*** Opening of Source information ***

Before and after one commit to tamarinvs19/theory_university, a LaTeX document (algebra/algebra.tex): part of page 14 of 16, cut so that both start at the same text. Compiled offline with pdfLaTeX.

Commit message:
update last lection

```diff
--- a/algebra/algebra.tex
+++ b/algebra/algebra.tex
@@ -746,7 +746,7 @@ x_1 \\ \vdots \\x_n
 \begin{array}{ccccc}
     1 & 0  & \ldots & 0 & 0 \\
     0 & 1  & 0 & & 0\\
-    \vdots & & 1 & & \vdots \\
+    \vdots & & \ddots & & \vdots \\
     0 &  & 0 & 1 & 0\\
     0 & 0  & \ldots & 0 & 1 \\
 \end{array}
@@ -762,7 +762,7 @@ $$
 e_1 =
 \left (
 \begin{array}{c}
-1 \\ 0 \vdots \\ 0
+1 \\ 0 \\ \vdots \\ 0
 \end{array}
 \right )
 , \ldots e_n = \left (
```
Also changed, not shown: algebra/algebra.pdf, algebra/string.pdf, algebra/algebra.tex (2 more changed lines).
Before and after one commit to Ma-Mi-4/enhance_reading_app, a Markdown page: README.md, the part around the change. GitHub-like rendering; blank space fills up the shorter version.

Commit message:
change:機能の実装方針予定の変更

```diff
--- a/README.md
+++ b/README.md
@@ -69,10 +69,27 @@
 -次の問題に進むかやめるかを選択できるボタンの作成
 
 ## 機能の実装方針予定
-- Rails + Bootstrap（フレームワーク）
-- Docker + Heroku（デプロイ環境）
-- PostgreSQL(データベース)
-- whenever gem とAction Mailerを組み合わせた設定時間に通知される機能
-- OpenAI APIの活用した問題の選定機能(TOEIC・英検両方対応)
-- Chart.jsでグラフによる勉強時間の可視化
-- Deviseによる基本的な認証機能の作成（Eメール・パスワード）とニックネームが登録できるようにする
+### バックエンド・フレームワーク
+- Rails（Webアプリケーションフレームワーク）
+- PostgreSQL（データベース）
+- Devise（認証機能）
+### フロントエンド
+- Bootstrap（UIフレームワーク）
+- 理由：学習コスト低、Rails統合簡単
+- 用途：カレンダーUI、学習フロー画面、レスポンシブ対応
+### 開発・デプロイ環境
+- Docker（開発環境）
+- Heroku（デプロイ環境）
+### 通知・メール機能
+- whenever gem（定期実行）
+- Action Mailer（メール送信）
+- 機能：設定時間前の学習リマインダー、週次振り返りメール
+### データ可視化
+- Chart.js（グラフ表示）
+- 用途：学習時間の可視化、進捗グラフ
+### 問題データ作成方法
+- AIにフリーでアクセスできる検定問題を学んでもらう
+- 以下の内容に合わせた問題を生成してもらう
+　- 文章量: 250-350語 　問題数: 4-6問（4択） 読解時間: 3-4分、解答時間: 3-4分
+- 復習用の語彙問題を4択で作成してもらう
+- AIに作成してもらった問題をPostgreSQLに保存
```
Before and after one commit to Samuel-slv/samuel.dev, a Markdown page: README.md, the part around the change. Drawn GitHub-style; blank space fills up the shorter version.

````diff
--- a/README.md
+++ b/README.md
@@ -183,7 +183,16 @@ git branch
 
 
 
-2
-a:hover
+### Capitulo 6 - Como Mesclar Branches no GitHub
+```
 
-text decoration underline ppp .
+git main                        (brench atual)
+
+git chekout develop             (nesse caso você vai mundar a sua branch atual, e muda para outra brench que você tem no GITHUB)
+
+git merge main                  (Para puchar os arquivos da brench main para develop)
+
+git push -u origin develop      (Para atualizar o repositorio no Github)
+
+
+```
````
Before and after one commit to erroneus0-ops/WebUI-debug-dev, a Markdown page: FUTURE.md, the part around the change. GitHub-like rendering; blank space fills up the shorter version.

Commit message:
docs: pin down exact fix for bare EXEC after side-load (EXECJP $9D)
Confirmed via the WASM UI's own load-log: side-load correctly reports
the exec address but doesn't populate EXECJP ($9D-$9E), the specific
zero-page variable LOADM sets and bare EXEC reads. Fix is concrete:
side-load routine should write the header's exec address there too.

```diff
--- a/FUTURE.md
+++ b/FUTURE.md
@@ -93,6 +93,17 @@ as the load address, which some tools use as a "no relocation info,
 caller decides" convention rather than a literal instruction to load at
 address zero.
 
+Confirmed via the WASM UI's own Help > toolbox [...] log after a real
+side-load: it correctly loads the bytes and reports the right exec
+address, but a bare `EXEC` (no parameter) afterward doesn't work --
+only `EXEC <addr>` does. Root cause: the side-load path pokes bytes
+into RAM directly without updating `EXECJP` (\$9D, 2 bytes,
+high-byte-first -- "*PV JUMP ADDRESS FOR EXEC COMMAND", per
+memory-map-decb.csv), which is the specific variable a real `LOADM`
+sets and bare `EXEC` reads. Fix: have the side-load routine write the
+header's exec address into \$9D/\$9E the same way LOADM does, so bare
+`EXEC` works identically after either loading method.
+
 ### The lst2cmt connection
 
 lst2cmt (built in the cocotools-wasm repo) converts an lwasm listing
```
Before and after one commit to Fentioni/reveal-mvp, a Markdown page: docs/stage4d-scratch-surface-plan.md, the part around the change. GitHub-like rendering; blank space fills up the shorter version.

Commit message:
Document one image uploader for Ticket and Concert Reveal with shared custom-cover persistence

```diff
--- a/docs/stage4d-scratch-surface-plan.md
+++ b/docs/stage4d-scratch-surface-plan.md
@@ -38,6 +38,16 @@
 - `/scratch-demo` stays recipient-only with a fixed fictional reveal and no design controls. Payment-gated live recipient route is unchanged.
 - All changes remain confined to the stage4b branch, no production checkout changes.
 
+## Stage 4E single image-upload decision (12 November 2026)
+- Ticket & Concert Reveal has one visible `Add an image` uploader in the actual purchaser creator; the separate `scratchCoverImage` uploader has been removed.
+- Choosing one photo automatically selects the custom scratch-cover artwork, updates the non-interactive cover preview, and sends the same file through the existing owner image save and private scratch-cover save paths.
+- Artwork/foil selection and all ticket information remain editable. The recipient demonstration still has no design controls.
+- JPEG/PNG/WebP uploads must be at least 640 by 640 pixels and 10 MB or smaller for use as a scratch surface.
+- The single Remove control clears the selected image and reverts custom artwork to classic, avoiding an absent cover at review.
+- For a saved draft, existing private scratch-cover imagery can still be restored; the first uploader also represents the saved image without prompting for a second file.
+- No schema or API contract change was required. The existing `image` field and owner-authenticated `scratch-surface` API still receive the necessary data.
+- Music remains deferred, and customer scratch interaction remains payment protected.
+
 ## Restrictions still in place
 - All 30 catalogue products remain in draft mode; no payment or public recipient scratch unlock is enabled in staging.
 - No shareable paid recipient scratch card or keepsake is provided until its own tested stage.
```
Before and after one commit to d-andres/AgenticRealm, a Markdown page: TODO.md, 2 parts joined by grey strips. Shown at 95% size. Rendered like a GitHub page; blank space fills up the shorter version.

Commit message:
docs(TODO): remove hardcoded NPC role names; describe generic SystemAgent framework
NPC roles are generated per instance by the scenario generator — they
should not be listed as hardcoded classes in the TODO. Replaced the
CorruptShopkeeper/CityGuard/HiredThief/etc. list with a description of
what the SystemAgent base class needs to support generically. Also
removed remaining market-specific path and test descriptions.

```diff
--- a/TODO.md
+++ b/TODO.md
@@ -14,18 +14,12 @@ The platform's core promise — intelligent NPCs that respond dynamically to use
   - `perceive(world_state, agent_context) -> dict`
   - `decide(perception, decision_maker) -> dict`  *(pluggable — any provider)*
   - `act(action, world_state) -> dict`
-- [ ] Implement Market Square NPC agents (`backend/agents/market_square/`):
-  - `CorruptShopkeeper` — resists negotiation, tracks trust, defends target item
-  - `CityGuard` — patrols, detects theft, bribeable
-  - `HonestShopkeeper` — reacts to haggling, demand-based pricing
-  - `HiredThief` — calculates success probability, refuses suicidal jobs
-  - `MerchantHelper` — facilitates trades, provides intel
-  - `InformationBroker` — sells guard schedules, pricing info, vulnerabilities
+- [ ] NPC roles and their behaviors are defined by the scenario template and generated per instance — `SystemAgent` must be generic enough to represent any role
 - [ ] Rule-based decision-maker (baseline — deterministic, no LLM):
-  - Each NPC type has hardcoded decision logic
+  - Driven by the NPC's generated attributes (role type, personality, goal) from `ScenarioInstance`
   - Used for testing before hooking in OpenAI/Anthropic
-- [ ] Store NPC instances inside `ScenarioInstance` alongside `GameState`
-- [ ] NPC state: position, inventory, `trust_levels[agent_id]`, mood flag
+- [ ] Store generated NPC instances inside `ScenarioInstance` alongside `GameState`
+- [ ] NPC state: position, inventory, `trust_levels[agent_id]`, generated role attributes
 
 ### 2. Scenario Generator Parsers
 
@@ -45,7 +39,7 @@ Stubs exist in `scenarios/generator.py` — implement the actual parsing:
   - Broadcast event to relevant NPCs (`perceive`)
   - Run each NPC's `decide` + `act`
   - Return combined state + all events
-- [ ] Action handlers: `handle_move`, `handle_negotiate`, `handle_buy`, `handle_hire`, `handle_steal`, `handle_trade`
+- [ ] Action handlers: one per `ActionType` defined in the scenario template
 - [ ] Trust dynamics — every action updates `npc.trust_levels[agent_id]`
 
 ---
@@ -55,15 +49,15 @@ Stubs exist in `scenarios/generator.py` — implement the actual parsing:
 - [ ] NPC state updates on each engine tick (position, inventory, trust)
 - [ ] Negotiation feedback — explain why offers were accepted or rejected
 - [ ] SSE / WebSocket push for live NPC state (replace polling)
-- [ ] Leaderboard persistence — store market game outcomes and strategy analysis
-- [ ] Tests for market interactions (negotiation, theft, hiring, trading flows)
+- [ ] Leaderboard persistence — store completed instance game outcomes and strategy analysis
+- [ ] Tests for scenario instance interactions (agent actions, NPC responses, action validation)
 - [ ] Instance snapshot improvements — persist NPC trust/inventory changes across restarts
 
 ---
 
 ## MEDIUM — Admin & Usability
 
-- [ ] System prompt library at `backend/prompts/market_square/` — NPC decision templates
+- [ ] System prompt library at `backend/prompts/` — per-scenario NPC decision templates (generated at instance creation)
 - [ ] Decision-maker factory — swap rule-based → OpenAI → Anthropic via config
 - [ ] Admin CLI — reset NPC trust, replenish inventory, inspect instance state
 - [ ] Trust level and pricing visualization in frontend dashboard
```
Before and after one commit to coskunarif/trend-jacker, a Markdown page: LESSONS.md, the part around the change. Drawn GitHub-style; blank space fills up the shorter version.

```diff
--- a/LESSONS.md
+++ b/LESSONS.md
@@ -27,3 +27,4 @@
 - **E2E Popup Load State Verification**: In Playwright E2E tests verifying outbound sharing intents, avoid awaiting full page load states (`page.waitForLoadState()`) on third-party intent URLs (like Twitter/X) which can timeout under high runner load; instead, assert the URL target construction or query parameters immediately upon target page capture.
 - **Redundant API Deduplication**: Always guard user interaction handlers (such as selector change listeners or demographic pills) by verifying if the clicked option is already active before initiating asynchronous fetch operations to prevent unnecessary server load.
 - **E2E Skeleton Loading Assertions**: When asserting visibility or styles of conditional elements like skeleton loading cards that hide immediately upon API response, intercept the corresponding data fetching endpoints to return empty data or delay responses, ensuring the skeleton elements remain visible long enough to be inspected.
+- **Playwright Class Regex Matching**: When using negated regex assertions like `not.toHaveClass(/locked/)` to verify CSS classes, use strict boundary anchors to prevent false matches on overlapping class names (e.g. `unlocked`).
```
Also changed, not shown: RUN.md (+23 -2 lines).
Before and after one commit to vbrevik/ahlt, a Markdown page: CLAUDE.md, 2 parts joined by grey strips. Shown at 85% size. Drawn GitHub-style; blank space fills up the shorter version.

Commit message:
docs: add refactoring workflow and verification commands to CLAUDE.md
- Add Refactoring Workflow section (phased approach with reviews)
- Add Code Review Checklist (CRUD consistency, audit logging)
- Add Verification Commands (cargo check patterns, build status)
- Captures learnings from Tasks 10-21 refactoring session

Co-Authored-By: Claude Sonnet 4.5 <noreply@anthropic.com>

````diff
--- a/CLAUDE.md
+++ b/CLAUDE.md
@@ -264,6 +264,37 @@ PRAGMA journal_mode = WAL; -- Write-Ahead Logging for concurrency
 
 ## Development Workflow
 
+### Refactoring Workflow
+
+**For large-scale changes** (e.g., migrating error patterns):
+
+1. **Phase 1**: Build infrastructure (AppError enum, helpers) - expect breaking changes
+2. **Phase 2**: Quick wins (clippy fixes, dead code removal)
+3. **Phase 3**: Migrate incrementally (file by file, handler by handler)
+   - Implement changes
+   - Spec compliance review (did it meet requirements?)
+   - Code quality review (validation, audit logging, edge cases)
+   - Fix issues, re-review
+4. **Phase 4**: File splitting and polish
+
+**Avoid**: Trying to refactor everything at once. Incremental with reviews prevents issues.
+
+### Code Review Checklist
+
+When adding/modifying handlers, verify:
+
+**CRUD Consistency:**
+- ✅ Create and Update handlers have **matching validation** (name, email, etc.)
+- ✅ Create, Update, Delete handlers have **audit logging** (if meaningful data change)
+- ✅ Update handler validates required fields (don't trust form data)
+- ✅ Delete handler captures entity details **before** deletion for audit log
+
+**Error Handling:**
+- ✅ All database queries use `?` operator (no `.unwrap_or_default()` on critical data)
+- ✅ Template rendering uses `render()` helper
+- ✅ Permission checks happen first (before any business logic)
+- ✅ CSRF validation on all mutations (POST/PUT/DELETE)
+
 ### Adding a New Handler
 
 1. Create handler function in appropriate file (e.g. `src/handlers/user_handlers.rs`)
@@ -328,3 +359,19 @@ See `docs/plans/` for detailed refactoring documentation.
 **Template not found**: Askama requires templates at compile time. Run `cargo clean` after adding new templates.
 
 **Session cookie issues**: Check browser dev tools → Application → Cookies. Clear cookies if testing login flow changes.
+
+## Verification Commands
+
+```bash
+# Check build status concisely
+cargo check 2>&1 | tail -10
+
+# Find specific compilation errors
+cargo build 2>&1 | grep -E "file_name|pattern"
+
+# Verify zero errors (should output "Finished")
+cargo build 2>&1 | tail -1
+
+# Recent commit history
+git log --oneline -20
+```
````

*** Close of Source information ***

Lines from the entries that contain the string "surface" are what must be copied.

### Answer to the exercise
Before and after one commit to Fentioni/reveal-mvp, a Markdown page: docs/stage4d-scratch-surface-plan.md, the part around the change. GitHub-like rendering; blank space fills up the shorter version.
--- a/docs/stage4d-scratch-surface-plan.md
+++ b/docs/stage4d-scratch-surface-plan.md
+- JPEG/PNG/WebP uploads must be at least 640 by 640 pixels and 10 MB or smaller for use as a scratch surface.
+- No schema or API contract change was required. The existing `image` field and owner-authenticated `scratch-surface` API still receive the necessary data.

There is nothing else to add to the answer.